BEGIN Raw data
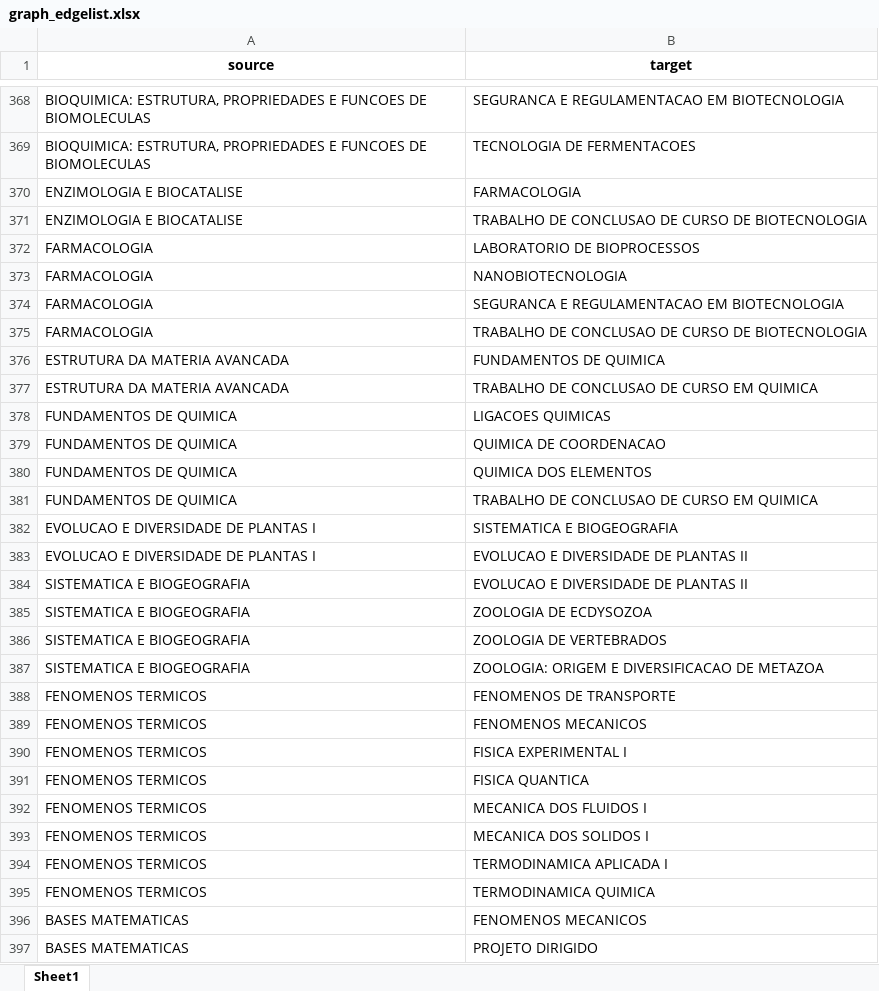
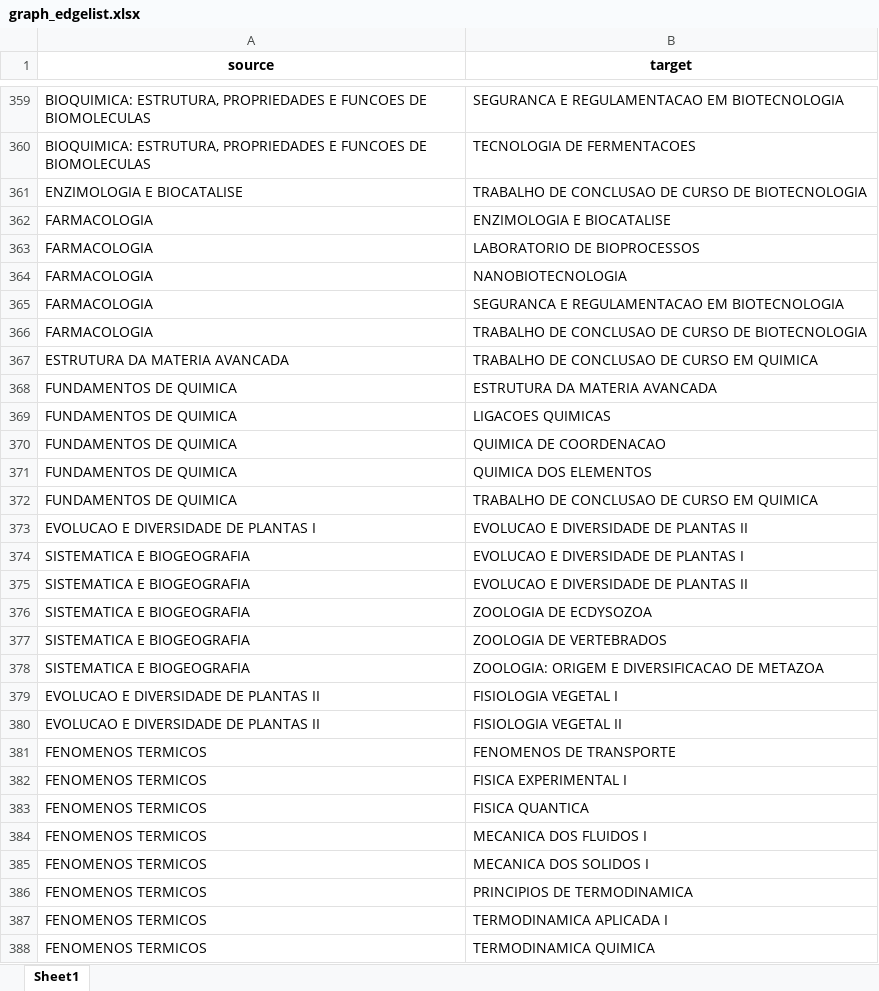
Before and after one commit to MatheusMacedoDev/ufabc-bct-class-graph-analysis, an Excel workbook: graph_edgelist.xlsx, sheet Sheet1, drawn as a sheet; only a part is shown, gaps mark what is left out; the shorter side is filled out with more unchanged rows; values as stored, in another font and other column widths than the file's, no borders; removed rows and columns are numbered as before the commit, all else as after; the diff covers the shown part only; the diff names each change by its address in the sheet, - before the commit and + after, or states it on an @@ line.

```diff
--- a/graph_edgelist.xlsx (sheet Sheet1)
+++ b/graph_edgelist.xlsx (sheet Sheet1)
-row 370: ENZIMOLOGIA E BIOCATALISE | FARMACOLOGIA
+row 362: FARMACOLOGIA | ENZIMOLOGIA E BIOCATALISE
-row 376: ESTRUTURA DA MATERIA AVANCADA | FUNDAMENTOS DE QUIMICA
+row 368: FUNDAMENTOS DE QUIMICA | ESTRUTURA DA MATERIA AVANCADA
-row 382: EVOLUCAO E DIVERSIDADE DE PLANTAS I | SISTEMATICA E BIOGEOGRAFIA
+row 374: SISTEMATICA E BIOGEOGRAFIA | EVOLUCAO E DIVERSIDADE DE PLANTAS I
+row 379: EVOLUCAO E DIVERSIDADE DE PLANTAS II | FISIOLOGIA VEGETAL I
+row 380: EVOLUCAO E DIVERSIDADE DE PLANTAS II | FISIOLOGIA VEGETAL II
-row 389: FENOMENOS TERMICOS | FENOMENOS MECANICOS
+row 386: FENOMENOS TERMICOS | PRINCIPIOS DE TERMODINAMICA
```
Also changed, not shown: 56 added rows, 57 removed rows and 11 edited cells elsewhere in this sheet, 1 other file.
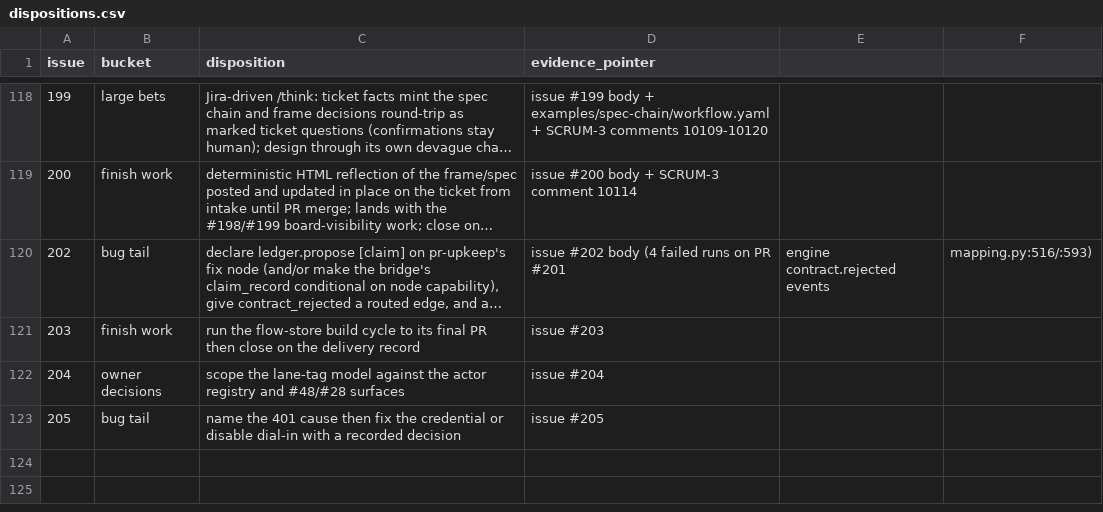
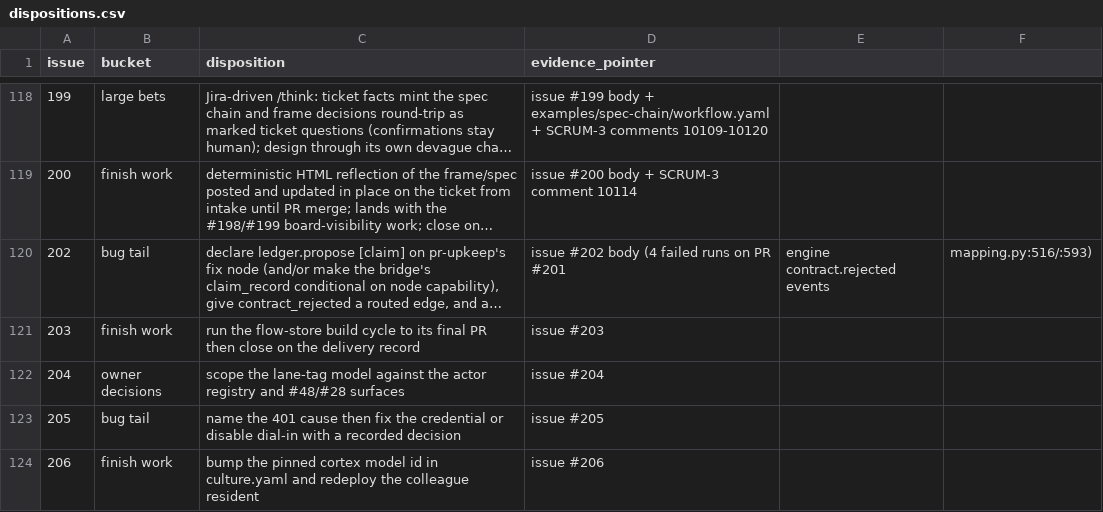
Before and after one commit to agentculture/culture-nodes, a CSV file: docs/triage/dispositions.csv, drawn as a sheet; only a part is shown, gaps mark what is left out; long unchanged cells end in …; the diff names each change by its address in the sheet, - before the commit and + after, or states it on an @@ line.

```diff
--- a/docs/triage/dispositions.csv
+++ b/docs/triage/dispositions.csv
+row 124: 206 | finish work | bump the pinned cortex model id in culture.yaml and redeploy the colleague resident | issue #206
```
Also changed, not shown: 1 other file.
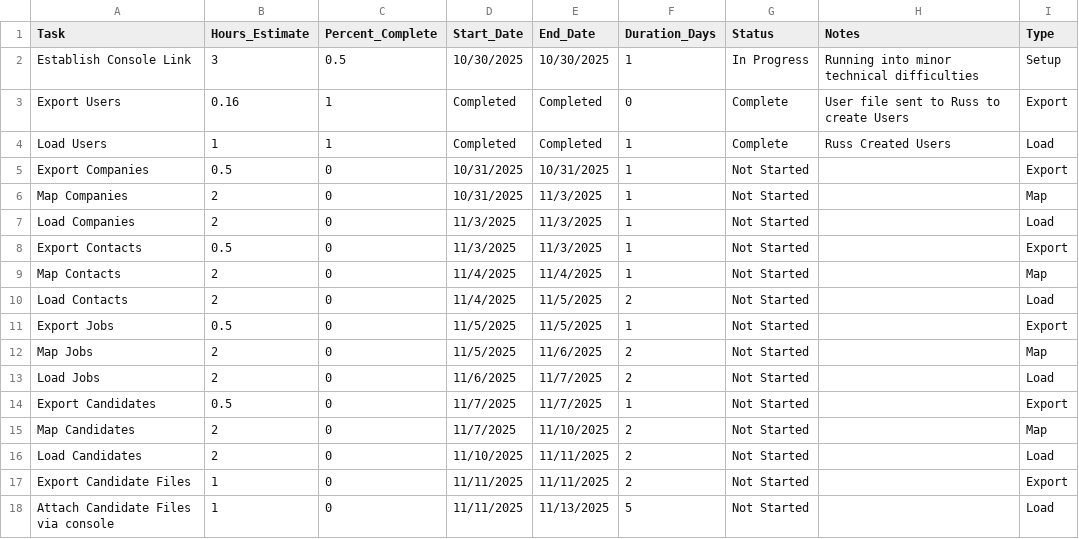
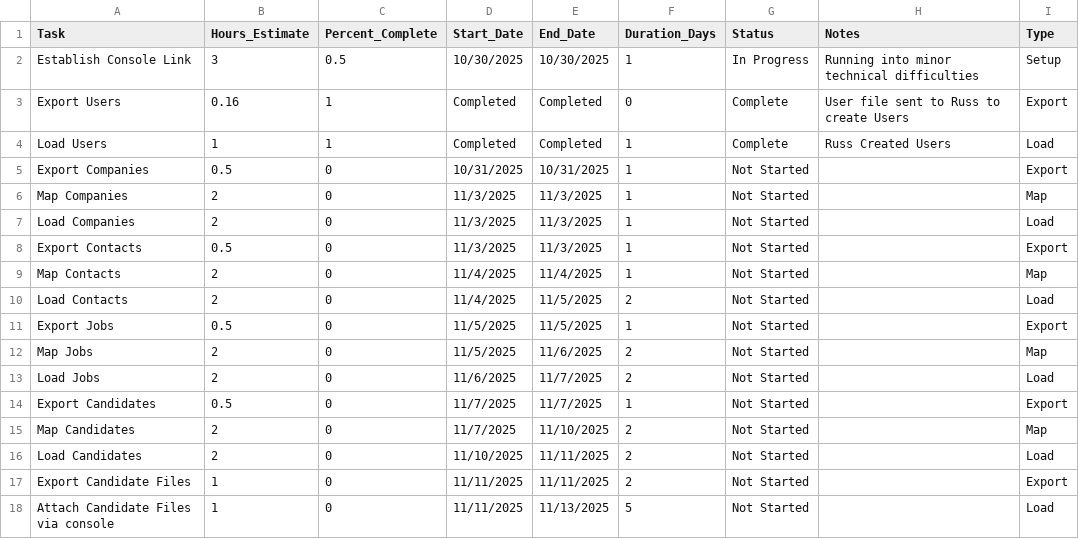
Before and after one commit to messinajingle/Project-Bullhorn, a CSV file: tasks.csv, drawn as a sheet.

Commit message:
Recommit to main

```diff
--- a/tasks.csv
+++ b/tasks.csv
@@ -5,3 +5,3 @@ Load Users,1,1,Completed,Completed,1,Complete,Russ Created Users,Load
 Export Companies,0.5,0,10/31/2025,10/31/2025,1,Not Started,,Export
-Map Companies,2,0,10/31/2025,11/3/2025,1,Not Started,,Map
+Map Companies,2,0,11/3/2025,11/3/2025,1,Not Started,,Map
 Load Companies,2,0,11/3/2025,11/3/2025,1,Not Started,,Load
```
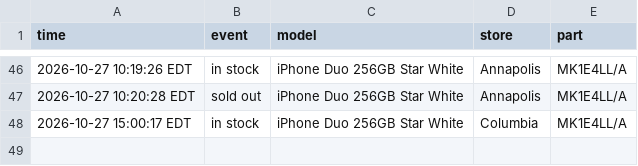
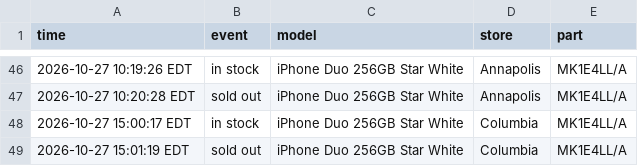
Before and after one commit to abkicks516/iphone-duo-monitor, a CSV file: stock-history-dc-nova.csv, drawn as a sheet; only a part is shown, gaps mark what is left out; the diff names each change by its address in the sheet, - before the commit and + after, or states it on an @@ line.

Commit message:
Stock history: 0 in, 1 out

```diff
--- a/stock-history-dc-nova.csv
+++ b/stock-history-dc-nova.csv
+row 49: 2026-10-27 15:01:19 EDT | sold out | iPhone Duo 256GB Star White | Columbia | MK1E4LL/A
```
END Raw data
- **What to produce**
Begin with the line that has "Before and after one commit to messinajingle/Project-Bullhorn, a" and continue to the last line of the entries, printing each line exactly and nothing else; include both ends and skip the pictures.

- **Solution to this exercise**
Before and after one commit to messinajingle/Project-Bullhorn, a CSV file: tasks.csv, drawn as a sheet.

Commit message:
Recommit to main

```diff
--- a/tasks.csv
+++ b/tasks.csv
@@ -5,3 +5,3 @@ Load Users,1,1,Completed,Completed,1,Complete,Russ Created Users,Load
 Export Companies,0.5,0,10/31/2025,10/31/2025,1,Not Started,,Export
-Map Companies,2,0,10/31/2025,11/3/2025,1,Not Started,,Map
+Map Companies,2,0,11/3/2025,11/3/2025,1,Not Started,,Map
 Load Companies,2,0,11/3/2025,11/3/2025,1,Not Started,,Load
```
Before and after one commit to abkicks516/iphone-duo-monitor, a CSV file: stock-history-dc-nova.csv, drawn as a sheet; only a part is shown, gaps mark what is left out; the diff names each change by its address in the sheet, - before the commit and + after, or states it on an @@ line.

Commit message:
Stock history: 0 in, 1 out

```diff
--- a/stock-history-dc-nova.csv
+++ b/stock-history-dc-nova.csv
+row 49: 2026-10-27 15:01:19 EDT | sold out | iPhone Duo 256GB Star White | Columbia | MK1E4LL/A
```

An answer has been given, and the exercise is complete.